“I want you to feel like you’re escaping into something when you see my collection,” McCullum said. “The same way you do … when you go to, like, a movie theater, and you’re sitting there, and for like an hour and a half, you’re just completely indulged in what’s in front of you.”    

Almost four months after the show, McCullum said she’d felt love from friends and strangers.  

“I wasn’t really sure what everyone’s reaction would be because it was so different, but it’s been very validating in knowing whether or not I’m going in the right direction with my brand,” she said.  

McCullum said the experience of creating her collection — a collection she’d started choosing models for in November 2021 and concepting last summer — had been personally, academically and professionally exciting, yet stressful.  

And now, with the showcase done, graduation over and McCullum moving to New York City in January to start working for Brandon Maxwell, a luxury women’s wear company, her excitement and stress hasn’t seemed to dissipate just yet.  

“If I’m being honest, because everything happened so fast and all at once, I don’t think I’ve had a true chance to process any of it,” McCullum said. “People ask me all the time, and I just say I don’t think it’s truly hit me yet, but I can say that I’m happy I was able to push through it all.”  

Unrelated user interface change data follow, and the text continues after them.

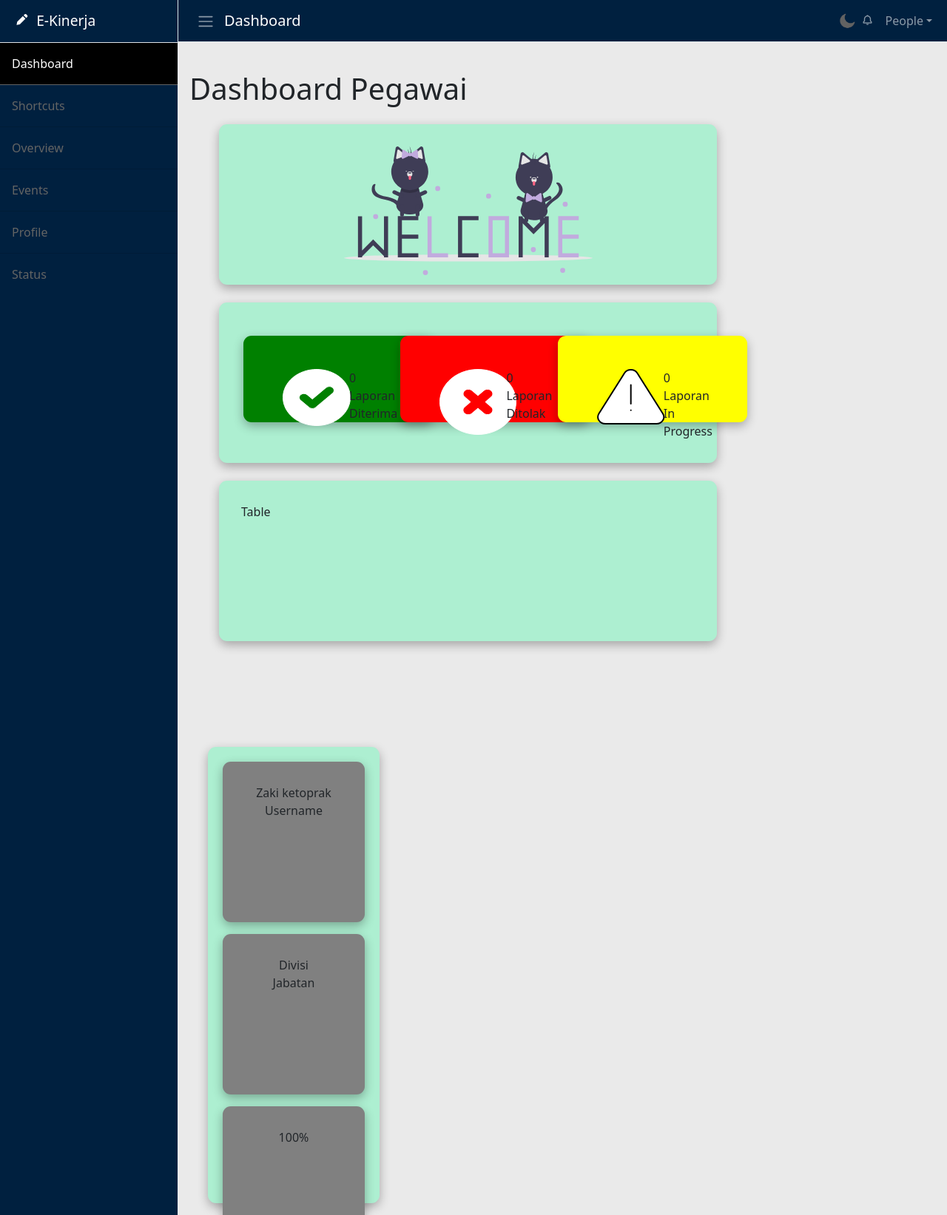
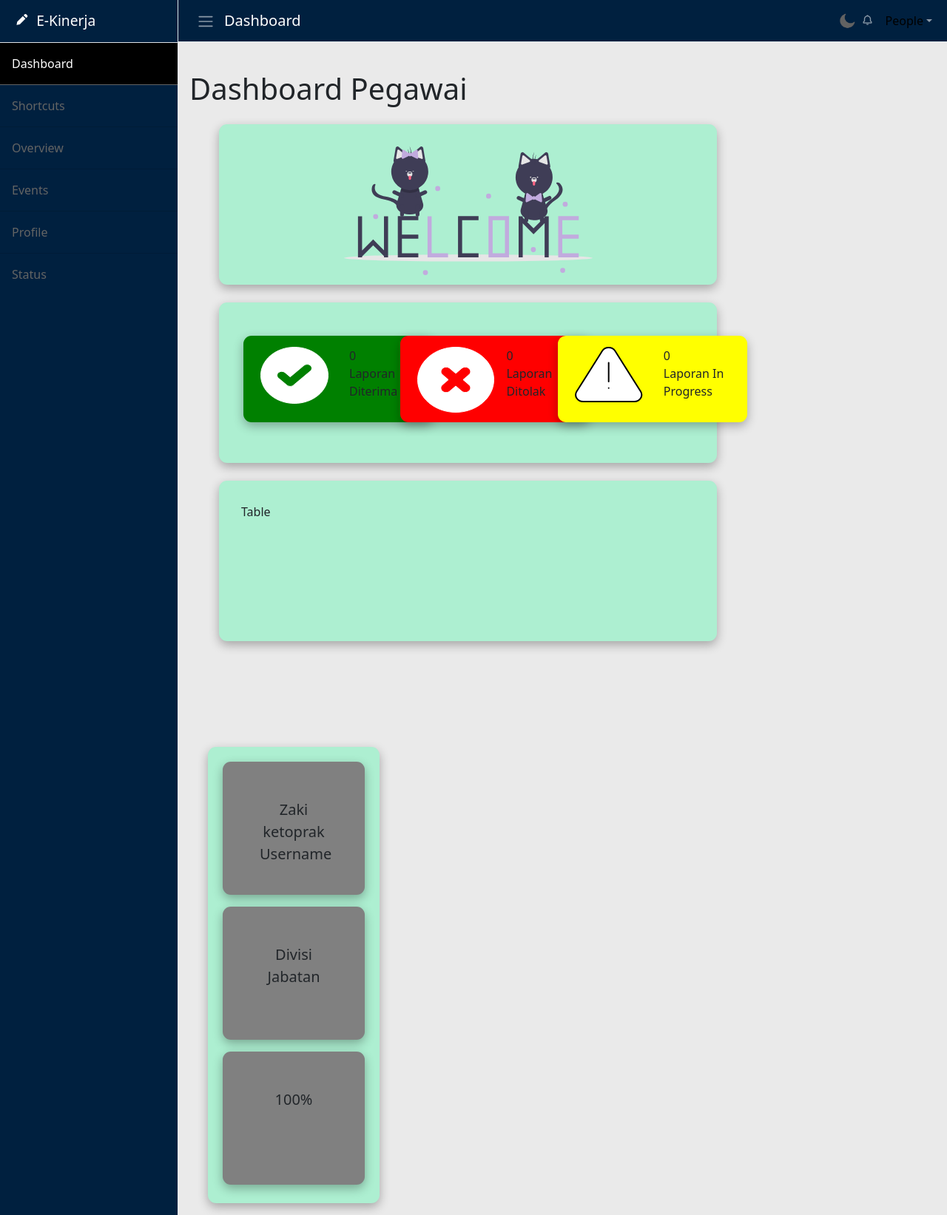
Before and after one commit to AwpticGH/Project-Akhir-PWL, a PHP site: page /web/employee/dashboard.php in a window 1280 px wide. Shown: the whole page at 74% size. Run offline with PHP 8.4, Linux system fonts and the light colour scheme; some web fonts are replaced.

Commit message:
revisi dashboard css

```diff
--- a/asset/css/dashboard.css
+++ b/asset/css/dashboard.css
@@ -31,16 +31,16 @@
 
 .card3{
     max-width: 12rem;
-    height: 217px;
-    padding: 30px;
+    height: 180px;
+    padding: 50px;
     width: 300px;
+    font-size: 20px;
     box-shadow: 0 5px 14px rgba(0, 0, 0, .3);
     background-color: grey;
     border-radius: 11px;
     /* margin-left: 40px; */
     /* margin-top: 1.5rem; */
     margin-bottom: 1rem;
-
     text-align: left;
 }
 
@@ -62,7 +62,7 @@
 .card5{
     max-width: 16rem;
     height: 117px;
-    padding: 30px;
+    padding: 0px;
     width: 300px;
     box-shadow: 0 5px 14px rgba(0, 0, 0, .3);
     background-color: green;
@@ -76,7 +76,7 @@
 .card6{
     max-width: 16rem;
     height: 117px;
-    padding: 30px;
+    padding: 0px;
     width: 300px;
     box-shadow: 0 5px 14px rgba(0, 0, 0, .3);
     background-color: red;
@@ -90,7 +90,7 @@
 .card7{
     max-width: 16rem;
     height: 117px;
-    padding: 30px;
+    padding: 0px;
     width: 300px;
     box-shadow: 0 5px 14px rgba(0, 0, 0, .3);
     background-color: yellow;
@@ -98,6 +98,21 @@
     /* margin-left: 40px; */
     /* margin-top: 1.5rem; */
     margin-bottom: 1rem;
+    text-align: left;
+}
+
+.card8{
+    max-width: 57rem;
+    height: 617px;
+    padding: 20px;
+    width: auto;
+    box-shadow: 0 5px 14px rgba(0, 0, 0, .3);
+    background-color: #ADEFD1;
+    border-radius: 11px;
+    margin-left: 40px;
+    margin-top: 7rem;
+    margin-bottom: 1rem;
+    margin-right: 36px;
     text-align: left;
 }
 
@@ -120,3 +135,11 @@ nav img{
 .form-image img {
     width: 21rem;
 }
+
+.profile {
+    color: #000;
+}
+
+.btn-rounded {
+    border-radius: 25px;
+}
```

As she embarks on this brand-new journey, McCullum said she’d got a few new short-term and long-term goals to achieve professionally and personally, like getting completely settled into her apartment by the end of summer to be as productive as possible, and focusing on content creation.  

“Professionally, I just want to continue to make my mark, network, and educate myself on the industry while still working on my personal goal of building my brand, Melneich,” she said. “And, of course, explore the city and enjoy all it has to offer.”  

She also wants to get more serious about photography, music and modeling and hopefully find a way to merge all her passions.  

“Long term, I want to eventually become a true girl boss and be able to support myself financially solely on my own personal business ventures,” she said.  

And as for Melneich, McCullum said there’s more to come.  

“I don’t want to speak too soon… but I am working on having it officially available to the public at the end of the year,” she said.